The principal benefit of the Google TSO is that compensation expense will be more closely aligned with pay delivery. In addition, if options are granted “underwater,” the TSO eliminates the need to take corrective measures, such as making additional grants like Microsoft has done, or repricing the options as Apple did. These grants still have incentive and retention value.
The change makes TSOs quite similar to restricted stock, which is used more frequently now that there is an accounting charge on the grant of options. (Remember, the accounting advantages of options have been eliminated.) In the case of a TSO, participants will have the ability to time their taxable income since they choose when to sell or exercise the option, unlike restricted stock, which is taxable at a fixed period-namely, the date it vests. Employees perceive a higher value for both restricted stock and TSOs. Traditional options only have value if they go up in price.
The company and shareholders also benefit. The company will be able to grant a lower number of option shares to deliver the same compensation value since value of a TSO option will be greater than that of a traditional option. This is a key advantage to employers and shareholders because the number of shares outstanding is reduced, thus reducing dilution. The sale feature also should allow companies to make stock grants more often because shareholders are generally more likely to approve new share authorizations when the number of outstanding options held by employees, i.e., overhang, is lower.

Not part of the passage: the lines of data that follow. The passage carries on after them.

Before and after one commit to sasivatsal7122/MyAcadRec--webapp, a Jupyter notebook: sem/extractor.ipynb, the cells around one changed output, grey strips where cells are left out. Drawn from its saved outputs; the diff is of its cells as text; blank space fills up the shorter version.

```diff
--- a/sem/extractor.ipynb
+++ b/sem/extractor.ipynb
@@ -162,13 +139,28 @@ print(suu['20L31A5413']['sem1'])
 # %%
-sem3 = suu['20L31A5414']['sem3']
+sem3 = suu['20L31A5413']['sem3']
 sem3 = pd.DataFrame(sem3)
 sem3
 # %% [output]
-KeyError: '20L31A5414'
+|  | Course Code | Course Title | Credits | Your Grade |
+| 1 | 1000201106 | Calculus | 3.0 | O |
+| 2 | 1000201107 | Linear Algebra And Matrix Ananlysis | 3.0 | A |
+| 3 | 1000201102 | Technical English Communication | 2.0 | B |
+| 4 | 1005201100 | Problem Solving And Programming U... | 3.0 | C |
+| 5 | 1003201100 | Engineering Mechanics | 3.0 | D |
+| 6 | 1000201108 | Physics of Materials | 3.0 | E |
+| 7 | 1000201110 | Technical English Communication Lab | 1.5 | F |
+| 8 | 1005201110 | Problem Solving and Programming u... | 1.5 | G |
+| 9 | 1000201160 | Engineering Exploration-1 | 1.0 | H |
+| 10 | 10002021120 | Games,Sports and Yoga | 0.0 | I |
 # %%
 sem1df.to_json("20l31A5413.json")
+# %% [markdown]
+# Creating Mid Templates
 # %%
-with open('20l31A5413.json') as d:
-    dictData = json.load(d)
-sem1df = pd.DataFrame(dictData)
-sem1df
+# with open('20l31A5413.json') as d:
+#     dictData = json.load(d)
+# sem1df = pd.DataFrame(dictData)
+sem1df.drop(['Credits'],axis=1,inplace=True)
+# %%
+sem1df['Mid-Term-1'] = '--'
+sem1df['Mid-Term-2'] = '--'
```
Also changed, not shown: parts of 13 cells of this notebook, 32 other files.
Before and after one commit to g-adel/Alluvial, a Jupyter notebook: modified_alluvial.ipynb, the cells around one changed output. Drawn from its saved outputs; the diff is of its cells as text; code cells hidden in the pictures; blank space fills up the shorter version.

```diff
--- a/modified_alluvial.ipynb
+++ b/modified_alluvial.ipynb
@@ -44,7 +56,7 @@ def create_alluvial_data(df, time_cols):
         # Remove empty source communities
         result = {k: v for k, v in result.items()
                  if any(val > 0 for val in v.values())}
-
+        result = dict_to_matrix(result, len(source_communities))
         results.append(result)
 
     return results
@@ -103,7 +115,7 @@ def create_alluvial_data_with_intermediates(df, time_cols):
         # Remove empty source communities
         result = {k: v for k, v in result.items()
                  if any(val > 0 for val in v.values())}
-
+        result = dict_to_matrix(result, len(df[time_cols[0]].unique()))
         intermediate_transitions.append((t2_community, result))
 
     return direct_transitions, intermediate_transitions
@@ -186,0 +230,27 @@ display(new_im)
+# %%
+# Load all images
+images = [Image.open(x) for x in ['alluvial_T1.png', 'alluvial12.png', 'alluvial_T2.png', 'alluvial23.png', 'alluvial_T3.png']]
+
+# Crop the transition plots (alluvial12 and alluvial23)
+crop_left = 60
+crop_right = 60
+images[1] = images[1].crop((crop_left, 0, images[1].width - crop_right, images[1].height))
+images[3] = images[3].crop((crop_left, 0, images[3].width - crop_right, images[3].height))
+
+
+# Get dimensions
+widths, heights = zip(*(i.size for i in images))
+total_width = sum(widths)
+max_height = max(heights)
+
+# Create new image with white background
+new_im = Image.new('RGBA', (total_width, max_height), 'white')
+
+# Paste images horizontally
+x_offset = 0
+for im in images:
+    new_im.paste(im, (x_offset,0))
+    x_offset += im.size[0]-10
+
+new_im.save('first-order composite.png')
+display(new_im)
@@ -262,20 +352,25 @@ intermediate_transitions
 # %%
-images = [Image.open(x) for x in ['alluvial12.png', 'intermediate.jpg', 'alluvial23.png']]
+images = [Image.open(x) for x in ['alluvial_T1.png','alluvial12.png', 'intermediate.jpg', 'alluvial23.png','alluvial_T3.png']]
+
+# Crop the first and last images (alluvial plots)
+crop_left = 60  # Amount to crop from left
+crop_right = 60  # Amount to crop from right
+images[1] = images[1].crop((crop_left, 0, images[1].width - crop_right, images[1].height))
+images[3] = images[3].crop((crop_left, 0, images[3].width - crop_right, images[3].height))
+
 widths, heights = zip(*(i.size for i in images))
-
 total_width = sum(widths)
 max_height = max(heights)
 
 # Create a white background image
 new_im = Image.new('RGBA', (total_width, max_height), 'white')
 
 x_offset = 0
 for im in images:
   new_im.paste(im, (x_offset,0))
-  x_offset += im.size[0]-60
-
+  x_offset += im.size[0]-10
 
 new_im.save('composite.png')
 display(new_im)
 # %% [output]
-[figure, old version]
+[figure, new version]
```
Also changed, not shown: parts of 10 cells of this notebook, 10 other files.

The company still receives a tax deduction for the amounts realized by the participants on the sale to financial institutions. Thus, it could receive a deduction for underwater options that are sold. These options will not be exercised and ordinarily the deduction would be lost. For employees, competitive bidding by several financial institutions will help ensure receiving a fair price for options.
Caveats for Companies
Some advisers suggest that institutional investors and related advisory services may not distinguish between options held by employees and those transferred to financial institutions in calculating overhang. However, analysts will generally recognize the key value of selling underwater options in reducing overhang. Institutional holders are more likely to object to the right of participants to realize compensation even when the exercise price exceeds fair market value. This same objection is made to restricted stock that vests upon a period of service, dubbed “pay for pulse.”
Initially, compensation expense will increase for new options and previously outstanding options affected by the program because they are more valuable, but that is unlikely to generate a lot of criticism.
This is not a good time for changing the nature of option grants (see “The Truth Behind the Backdating Brouhaha,” December 2006). So far, at least 66 top officers, including approximately 20 CEOs, have been terminated as a result of backdating scandals. It is estimated that 150 companies are under investigation, and the number continues to grow. In the midst of the resulting turmoil, compensation committees and boards may be reluctant to change any options until this is accomplished.
Compensation experts foresee more widespread adoption of these programs. TSOs may not be appropriate for smaller firms due to their higher administrative costs, but for larger firms the benefits to employers and employees outweigh the additional costs. The transition, however, will take time. TSOs constitute a major change, and compensation committees will need time to adjust, especially in light of the backdating issue.
Arthur H. Kroll is CEO of Hartsdale, N.Y.-based KST Consulting Group, and author of Compensating Executives.